(Beginning of RECORDS SHOWN)

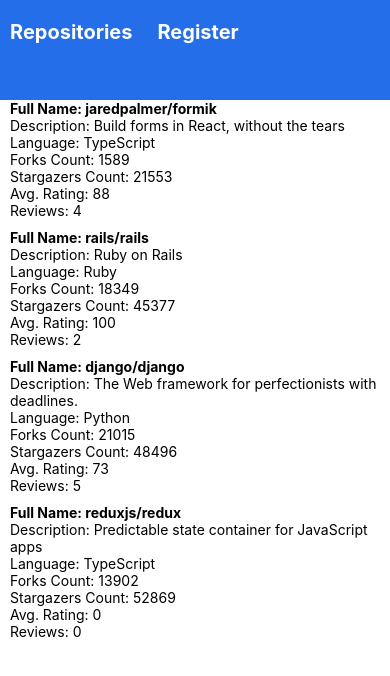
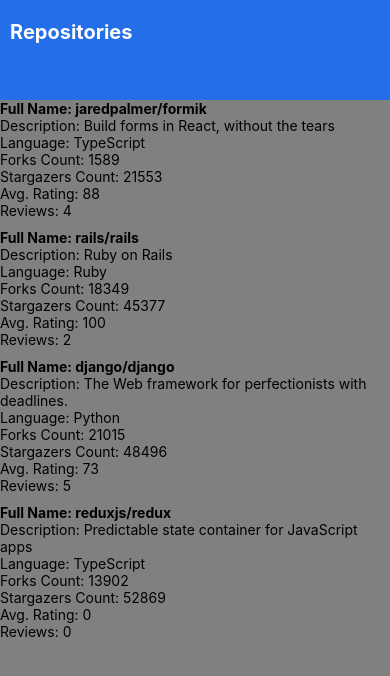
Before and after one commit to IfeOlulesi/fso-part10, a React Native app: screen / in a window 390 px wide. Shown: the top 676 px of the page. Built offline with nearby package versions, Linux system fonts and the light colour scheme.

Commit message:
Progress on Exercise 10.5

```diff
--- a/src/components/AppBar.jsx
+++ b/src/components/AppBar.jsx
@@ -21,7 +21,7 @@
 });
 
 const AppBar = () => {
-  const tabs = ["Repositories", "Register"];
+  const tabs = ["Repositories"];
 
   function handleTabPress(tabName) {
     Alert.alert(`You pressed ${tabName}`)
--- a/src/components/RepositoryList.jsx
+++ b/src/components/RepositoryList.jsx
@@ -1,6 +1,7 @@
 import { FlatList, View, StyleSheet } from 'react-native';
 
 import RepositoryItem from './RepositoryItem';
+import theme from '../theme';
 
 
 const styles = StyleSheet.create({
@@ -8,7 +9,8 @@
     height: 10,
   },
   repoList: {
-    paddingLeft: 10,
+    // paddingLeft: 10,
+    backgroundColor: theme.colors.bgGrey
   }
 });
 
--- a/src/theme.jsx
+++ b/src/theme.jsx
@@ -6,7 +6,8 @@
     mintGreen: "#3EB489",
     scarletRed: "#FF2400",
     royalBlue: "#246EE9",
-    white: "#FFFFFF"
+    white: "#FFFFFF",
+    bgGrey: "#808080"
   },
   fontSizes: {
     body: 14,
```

(End of RECORDS SHOWN)
(Beginning of RECORDS SHOWN)

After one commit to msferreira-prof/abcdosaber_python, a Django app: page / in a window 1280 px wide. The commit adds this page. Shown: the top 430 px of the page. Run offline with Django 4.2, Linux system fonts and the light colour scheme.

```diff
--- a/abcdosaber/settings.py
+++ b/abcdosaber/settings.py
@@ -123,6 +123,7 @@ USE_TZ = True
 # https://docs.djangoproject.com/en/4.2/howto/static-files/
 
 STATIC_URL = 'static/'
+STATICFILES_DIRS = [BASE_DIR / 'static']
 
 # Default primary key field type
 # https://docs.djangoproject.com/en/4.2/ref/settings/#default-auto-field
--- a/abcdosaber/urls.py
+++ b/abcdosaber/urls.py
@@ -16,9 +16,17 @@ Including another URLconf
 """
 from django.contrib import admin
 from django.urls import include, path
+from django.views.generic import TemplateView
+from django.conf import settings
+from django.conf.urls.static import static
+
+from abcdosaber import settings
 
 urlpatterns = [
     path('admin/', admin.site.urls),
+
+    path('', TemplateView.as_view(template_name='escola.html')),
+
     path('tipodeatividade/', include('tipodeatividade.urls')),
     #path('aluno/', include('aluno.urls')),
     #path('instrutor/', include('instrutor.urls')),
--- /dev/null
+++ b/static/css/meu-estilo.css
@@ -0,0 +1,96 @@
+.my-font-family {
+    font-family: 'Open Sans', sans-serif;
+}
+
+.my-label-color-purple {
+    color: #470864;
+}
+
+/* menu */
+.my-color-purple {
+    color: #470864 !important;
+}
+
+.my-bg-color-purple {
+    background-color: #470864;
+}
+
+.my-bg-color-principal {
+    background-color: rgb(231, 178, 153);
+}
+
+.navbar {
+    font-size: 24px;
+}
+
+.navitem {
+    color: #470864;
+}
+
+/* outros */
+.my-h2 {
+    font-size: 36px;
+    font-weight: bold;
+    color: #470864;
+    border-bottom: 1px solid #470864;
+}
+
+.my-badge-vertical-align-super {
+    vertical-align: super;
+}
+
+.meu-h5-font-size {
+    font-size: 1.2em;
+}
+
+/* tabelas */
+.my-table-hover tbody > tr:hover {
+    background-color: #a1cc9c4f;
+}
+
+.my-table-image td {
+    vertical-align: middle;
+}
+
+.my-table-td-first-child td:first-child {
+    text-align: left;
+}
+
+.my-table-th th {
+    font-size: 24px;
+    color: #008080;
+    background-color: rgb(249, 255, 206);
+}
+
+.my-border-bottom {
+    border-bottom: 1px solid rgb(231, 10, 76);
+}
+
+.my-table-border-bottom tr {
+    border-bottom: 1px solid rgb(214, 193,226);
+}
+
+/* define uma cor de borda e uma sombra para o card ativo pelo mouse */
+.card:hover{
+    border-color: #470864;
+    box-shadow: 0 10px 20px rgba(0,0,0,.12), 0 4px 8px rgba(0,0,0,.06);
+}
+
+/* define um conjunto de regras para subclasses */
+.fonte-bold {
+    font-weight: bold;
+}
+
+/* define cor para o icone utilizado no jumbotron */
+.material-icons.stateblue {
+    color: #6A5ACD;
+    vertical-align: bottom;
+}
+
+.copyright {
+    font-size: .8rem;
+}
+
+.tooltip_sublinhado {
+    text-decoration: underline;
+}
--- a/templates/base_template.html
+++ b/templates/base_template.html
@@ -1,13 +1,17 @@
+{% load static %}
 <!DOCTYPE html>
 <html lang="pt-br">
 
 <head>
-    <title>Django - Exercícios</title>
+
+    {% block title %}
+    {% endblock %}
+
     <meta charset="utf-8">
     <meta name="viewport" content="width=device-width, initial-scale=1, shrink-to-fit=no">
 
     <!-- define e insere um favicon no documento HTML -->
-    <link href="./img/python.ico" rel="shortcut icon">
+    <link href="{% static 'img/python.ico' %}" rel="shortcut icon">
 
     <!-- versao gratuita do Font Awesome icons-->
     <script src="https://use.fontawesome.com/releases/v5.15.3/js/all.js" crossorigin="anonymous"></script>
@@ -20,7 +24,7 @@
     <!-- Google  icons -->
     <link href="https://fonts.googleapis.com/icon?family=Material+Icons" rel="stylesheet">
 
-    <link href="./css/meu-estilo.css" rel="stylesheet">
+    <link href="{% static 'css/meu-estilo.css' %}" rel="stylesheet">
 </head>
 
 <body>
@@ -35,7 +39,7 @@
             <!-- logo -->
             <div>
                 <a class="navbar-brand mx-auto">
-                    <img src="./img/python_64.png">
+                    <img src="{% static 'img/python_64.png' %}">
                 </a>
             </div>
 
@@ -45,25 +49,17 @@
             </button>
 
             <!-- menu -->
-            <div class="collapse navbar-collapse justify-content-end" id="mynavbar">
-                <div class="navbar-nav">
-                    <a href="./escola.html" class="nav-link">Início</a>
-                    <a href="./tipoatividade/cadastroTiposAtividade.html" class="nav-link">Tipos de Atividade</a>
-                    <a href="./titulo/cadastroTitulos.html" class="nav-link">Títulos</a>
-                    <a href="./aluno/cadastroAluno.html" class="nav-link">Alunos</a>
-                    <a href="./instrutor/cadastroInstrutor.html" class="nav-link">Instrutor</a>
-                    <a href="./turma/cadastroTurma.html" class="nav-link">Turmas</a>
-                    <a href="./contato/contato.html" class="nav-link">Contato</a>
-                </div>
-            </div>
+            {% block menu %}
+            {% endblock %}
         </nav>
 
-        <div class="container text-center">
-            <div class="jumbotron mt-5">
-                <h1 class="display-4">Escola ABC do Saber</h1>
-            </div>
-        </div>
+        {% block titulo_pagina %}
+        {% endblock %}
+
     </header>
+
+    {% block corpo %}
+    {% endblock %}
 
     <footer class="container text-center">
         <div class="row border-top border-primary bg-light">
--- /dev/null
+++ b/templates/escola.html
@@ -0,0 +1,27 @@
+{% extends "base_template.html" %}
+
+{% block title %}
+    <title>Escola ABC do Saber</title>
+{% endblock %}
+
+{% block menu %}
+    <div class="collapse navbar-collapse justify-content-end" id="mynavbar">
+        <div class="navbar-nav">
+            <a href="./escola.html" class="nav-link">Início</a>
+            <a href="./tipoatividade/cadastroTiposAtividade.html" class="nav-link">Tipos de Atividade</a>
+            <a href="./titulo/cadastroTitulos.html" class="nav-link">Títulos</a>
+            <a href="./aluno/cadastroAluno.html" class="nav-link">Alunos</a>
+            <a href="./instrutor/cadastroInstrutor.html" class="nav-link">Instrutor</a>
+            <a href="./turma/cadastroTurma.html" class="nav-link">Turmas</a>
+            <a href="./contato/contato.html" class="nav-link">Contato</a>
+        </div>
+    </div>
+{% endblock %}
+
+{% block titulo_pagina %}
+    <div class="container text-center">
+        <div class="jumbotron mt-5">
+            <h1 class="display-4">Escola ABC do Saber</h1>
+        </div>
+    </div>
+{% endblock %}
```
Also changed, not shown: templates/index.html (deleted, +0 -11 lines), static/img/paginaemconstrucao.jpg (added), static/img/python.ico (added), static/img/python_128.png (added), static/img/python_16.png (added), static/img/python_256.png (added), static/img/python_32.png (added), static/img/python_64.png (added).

(End of RECORDS SHOWN)

#### TASK TO CARRY OUT
Where a line above holds the string "border", show that line.

#### ANSWER TO THIS PROBLEM
+    border-bottom: 1px solid #470864;
+.my-border-bottom {
+    border-bottom: 1px solid rgb(231, 10, 76);
+.my-table-border-bottom tr {
+    border-bottom: 1px solid rgb(214, 193,226);
+    border-color: #470864;
         <div class="row border-top border-primary bg-light">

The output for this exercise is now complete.